- [Your goal]: Go through the entries, filter for the word "legend", and copy every line that has it.

(Image comparison data)

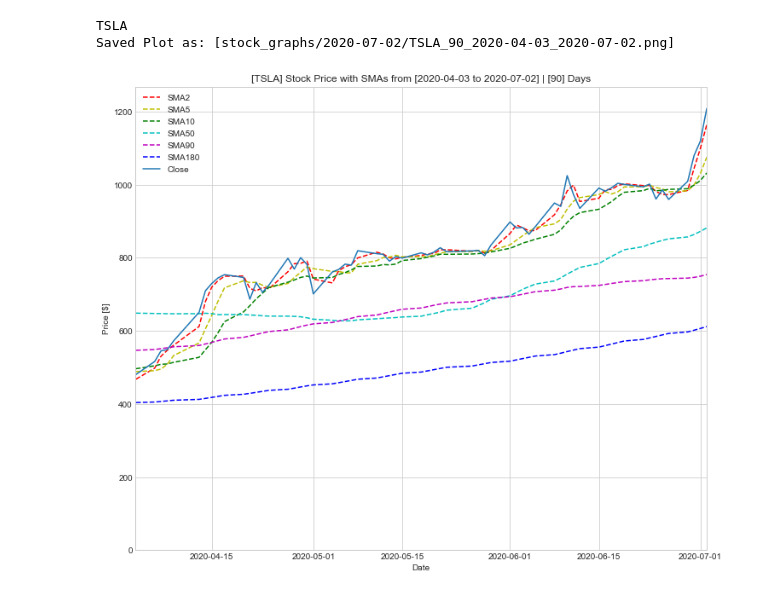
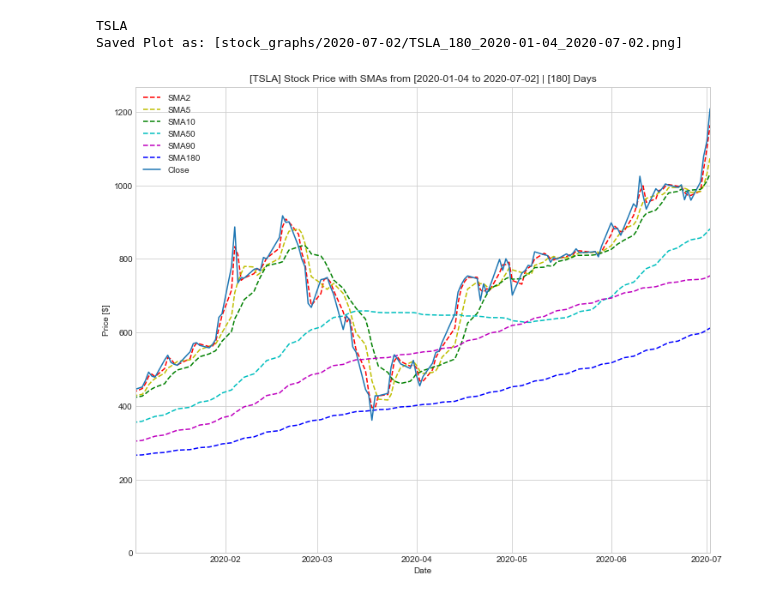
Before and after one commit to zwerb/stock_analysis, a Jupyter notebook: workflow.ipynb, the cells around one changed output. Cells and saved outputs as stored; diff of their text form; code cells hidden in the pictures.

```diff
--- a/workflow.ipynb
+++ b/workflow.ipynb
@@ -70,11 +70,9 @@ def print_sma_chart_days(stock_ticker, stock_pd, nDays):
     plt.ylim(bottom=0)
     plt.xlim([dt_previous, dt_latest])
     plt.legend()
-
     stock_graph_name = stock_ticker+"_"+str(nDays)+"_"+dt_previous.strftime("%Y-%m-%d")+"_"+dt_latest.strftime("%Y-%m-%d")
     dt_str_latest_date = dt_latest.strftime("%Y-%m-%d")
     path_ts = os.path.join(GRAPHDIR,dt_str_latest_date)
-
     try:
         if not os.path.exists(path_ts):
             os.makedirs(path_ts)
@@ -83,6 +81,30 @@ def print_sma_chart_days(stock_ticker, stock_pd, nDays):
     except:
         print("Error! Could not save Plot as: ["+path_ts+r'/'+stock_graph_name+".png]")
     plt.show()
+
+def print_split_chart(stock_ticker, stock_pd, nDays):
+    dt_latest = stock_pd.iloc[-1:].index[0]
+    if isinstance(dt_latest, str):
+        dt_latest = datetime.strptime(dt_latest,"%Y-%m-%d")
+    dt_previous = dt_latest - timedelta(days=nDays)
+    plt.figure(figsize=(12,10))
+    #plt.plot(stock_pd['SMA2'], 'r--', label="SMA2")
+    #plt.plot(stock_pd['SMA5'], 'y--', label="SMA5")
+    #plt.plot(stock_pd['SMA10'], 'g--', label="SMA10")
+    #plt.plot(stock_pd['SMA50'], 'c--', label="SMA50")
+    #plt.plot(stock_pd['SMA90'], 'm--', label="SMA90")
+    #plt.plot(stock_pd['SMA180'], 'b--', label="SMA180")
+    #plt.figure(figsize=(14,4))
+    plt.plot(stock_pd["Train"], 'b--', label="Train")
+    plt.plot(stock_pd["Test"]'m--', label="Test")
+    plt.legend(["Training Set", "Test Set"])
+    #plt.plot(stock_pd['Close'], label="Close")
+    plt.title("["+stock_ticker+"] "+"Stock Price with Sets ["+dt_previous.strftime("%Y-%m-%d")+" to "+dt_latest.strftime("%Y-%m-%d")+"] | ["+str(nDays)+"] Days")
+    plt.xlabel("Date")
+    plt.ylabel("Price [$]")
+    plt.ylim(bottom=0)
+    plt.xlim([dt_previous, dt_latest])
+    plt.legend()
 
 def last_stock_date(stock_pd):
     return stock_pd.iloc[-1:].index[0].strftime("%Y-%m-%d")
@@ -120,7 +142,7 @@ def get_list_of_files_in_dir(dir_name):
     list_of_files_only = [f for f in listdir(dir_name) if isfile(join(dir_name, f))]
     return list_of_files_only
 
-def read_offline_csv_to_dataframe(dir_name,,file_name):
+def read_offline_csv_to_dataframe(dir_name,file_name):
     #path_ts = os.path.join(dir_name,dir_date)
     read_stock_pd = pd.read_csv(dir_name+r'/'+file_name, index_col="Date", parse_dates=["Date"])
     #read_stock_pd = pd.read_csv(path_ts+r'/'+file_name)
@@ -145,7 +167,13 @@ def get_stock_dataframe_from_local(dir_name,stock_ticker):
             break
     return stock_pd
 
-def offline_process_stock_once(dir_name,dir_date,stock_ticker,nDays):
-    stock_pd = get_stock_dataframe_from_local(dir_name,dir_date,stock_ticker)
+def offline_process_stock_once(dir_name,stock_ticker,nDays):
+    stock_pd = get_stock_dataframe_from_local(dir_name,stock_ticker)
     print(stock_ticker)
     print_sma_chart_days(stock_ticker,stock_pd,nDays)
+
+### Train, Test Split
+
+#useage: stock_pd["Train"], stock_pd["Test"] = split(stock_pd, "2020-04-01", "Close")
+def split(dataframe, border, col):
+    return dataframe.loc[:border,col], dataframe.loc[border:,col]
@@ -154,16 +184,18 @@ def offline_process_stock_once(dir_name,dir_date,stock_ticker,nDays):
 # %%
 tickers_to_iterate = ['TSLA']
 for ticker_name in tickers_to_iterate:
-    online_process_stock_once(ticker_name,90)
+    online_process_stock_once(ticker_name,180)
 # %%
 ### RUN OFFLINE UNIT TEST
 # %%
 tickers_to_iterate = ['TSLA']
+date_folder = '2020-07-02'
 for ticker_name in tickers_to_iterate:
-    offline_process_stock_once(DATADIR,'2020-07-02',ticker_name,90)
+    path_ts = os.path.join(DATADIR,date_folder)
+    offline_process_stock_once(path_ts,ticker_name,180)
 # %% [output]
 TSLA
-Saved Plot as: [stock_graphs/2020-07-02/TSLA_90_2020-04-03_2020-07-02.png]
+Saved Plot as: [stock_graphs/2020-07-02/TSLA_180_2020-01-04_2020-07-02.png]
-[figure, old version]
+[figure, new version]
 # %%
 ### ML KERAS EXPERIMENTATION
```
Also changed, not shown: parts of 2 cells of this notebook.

- [Result]:
     plt.legend()
+    plt.legend(["Training Set", "Test Set"])
+    plt.legend()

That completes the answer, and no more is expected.